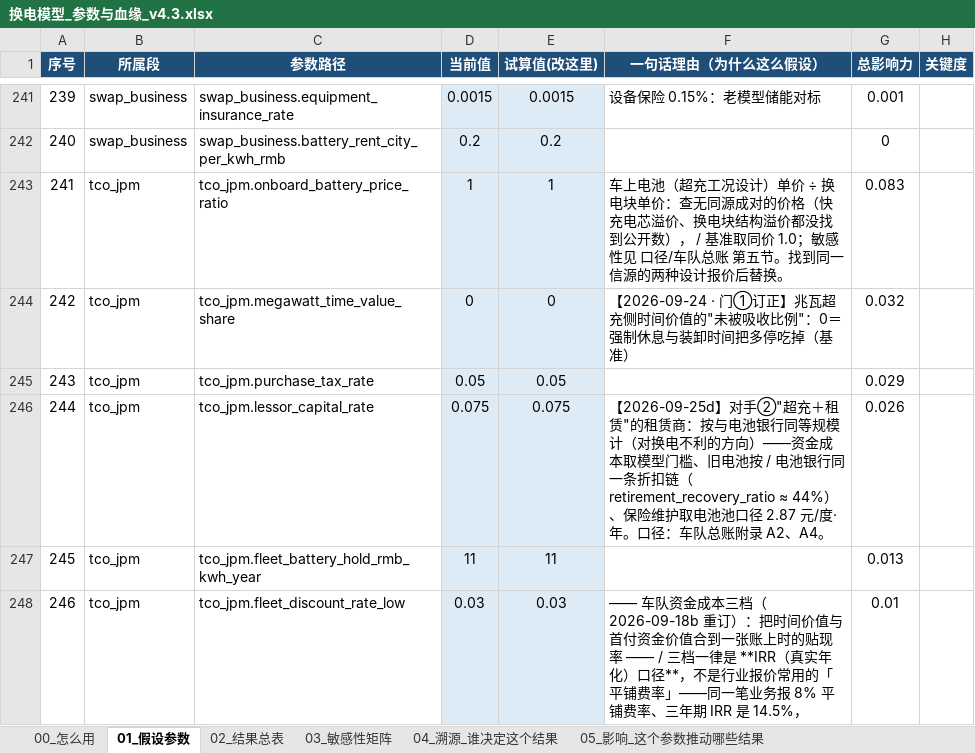
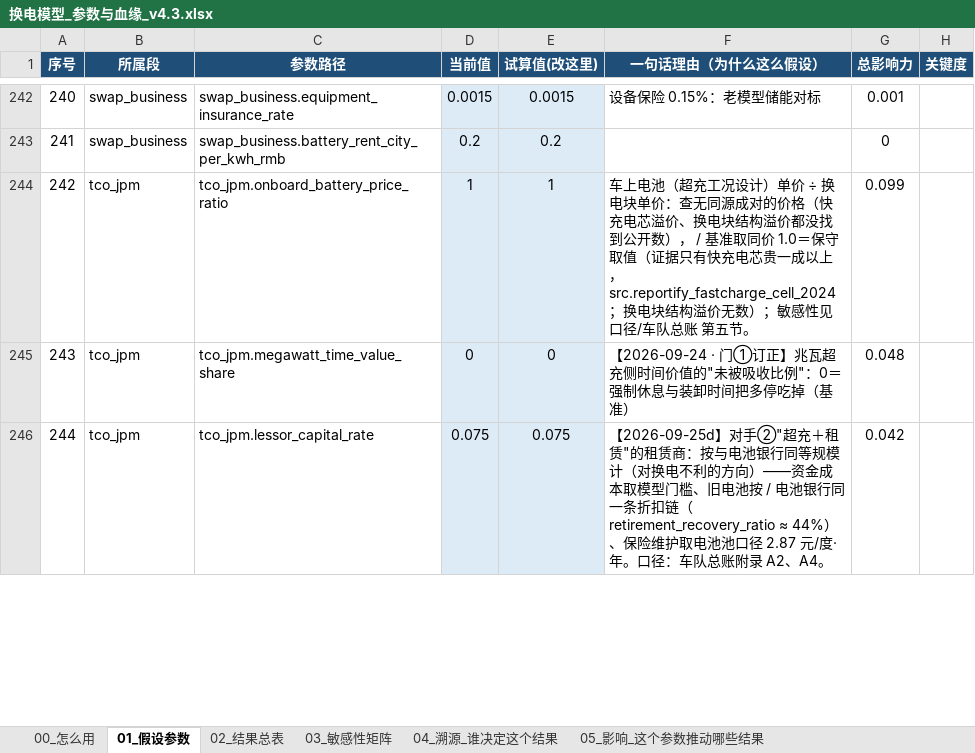
Before and after one commit to kedouzc/energy_ningde, an Excel workbook: 业务/换电/定量计算/换电战略决策模型_v4_3/outputs/换电模型_参数与血缘_v4.3.xlsx, sheet 01_假设参数, drawn as a sheet; only a part is shown, gaps mark what is left out; values as stored, in another font and other column widths than the file's, no borders; 1 other sheet too large or unreadable and not compared; removed rows and columns are numbered as before the commit, all else as after; the diff covers the shown part only; the diff names each change by its address in the sheet, - before the commit and + after, or states it on an @@ line.

```diff
--- a/业务/换电/定量计算/换电战略决策模型_v4_3/outputs/换电模型_参数与血缘_v4.3.xlsx (sheet 01_假设参数)
+++ b/业务/换电/定量计算/换电战略决策模型_v4_3/outputs/换电模型_参数与血缘_v4.3.xlsx (sheet 01_假设参数)
@@ column A (序号) renumbered from row 90 down @@
-F244 (一句话理由（为什么这么假设）): …同价 1.0；敏感性见 口径/车队总账 第五节。找到同一信源的两种设计报价后替换。
+F244 (一句话理由（为什么这么假设）): …同价 1.0＝保守取值（证据只有快充电芯贵一成以上，src.reportify_fastcharge_cell_2024；换电块结构溢价无数）；敏感性见 口径/车队总账 第五节。
-G244 (总影响力): 0.083
+G244 (总影响力): 0.099
-G245 (总影响力): 0.032
+G245 (总影响力): 0.048
-row 245: 243 | tco_jpm | tco_jpm.purchase_tax_rate | 0.05 | 0.05 |  | 0.029
-G246 (总影响力): 0.026
+G246 (总影响力): 0.042
-row 247: 245 | tco_jpm | tco_jpm.fleet_battery_hold_rmb_kwh_year | 11 | 11 |  | 0.013
-row 248: 246 | tco_jpm | tco_jpm.fleet_discount_rate_low | 0.03 | 0.03 | —— 车队资金成本三档（2026-09-18b 重订）：把时间价值与首付资金价值合到一张账上时的贴现率 —— / 三档一律是 **IRR（真实年化）口径**，不是行业报价常用的「平铺费率」——同一笔业务报 8% 平铺费率、三年期 IRR 是 14.5%， | 0.01
```
Also changed, not shown: 6 added rows, 2 removed rows and 28 edited cells elsewhere in this sheet, sheet 04_溯源_谁决定这个结果, sheet 05_影响_这个参数推动哪些结果, sheet 02_结果总表, sheet 06_算法演示_弹性怎么算出来的, 业务/换电/定量计算/换电战略决策模型_v4_3/outputs/换电决策树_v4.3.xlsx, 39 other files.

EXERCISE INSTRUCTIONS: Copy the material above in full and exactly, skipping pictures.

ANSWER SECTION:
Before and after one commit to kedouzc/energy_ningde, an Excel workbook: 业务/换电/定量计算/换电战略决策模型_v4_3/outputs/换电模型_参数与血缘_v4.3.xlsx, sheet 01_假设参数, drawn as a sheet; only a part is shown, gaps mark what is left out; values as stored, in another font and other column widths than the file's, no borders; 1 other sheet too large or unreadable and not compared; removed rows and columns are numbered as before the commit, all else as after; the diff covers the shown part only; the diff names each change by its address in the sheet, - before the commit and + after, or states it on an @@ line.

```diff
--- a/业务/换电/定量计算/换电战略决策模型_v4_3/outputs/换电模型_参数与血缘_v4.3.xlsx (sheet 01_假设参数)
+++ b/业务/换电/定量计算/换电战略决策模型_v4_3/outputs/换电模型_参数与血缘_v4.3.xlsx (sheet 01_假设参数)
@@ column A (序号) renumbered from row 90 down @@
-F244 (一句话理由（为什么这么假设）): …同价 1.0；敏感性见 口径/车队总账 第五节。找到同一信源的两种设计报价后替换。
+F244 (一句话理由（为什么这么假设）): …同价 1.0＝保守取值（证据只有快充电芯贵一成以上，src.reportify_fastcharge_cell_2024；换电块结构溢价无数）；敏感性见 口径/车队总账 第五节。
-G244 (总影响力): 0.083
+G244 (总影响力): 0.099
-G245 (总影响力): 0.032
+G245 (总影响力): 0.048
-row 245: 243 | tco_jpm | tco_jpm.purchase_tax_rate | 0.05 | 0.05 |  | 0.029
-G246 (总影响力): 0.026
+G246 (总影响力): 0.042
-row 247: 245 | tco_jpm | tco_jpm.fleet_battery_hold_rmb_kwh_year | 11 | 11 |  | 0.013
-row 248: 246 | tco_jpm | tco_jpm.fleet_discount_rate_low | 0.03 | 0.03 | —— 车队资金成本三档（2026-09-18b 重订）：把时间价值与首付资金价值合到一张账上时的贴现率 —— / 三档一律是 **IRR（真实年化）口径**，不是行业报价常用的「平铺费率」——同一笔业务报 8% 平铺费率、三年期 IRR 是 14.5%， | 0.01
```
Also changed, not shown: 6 added rows, 2 removed rows and 28 edited cells elsewhere in this sheet, sheet 04_溯源_谁决定这个结果, sheet 05_影响_这个参数推动哪些结果, sheet 02_结果总表, sheet 06_算法演示_弹性怎么算出来的, 业务/换电/定量计算/换电战略决策模型_v4_3/outputs/换电决策树_v4.3.xlsx, 39 other files.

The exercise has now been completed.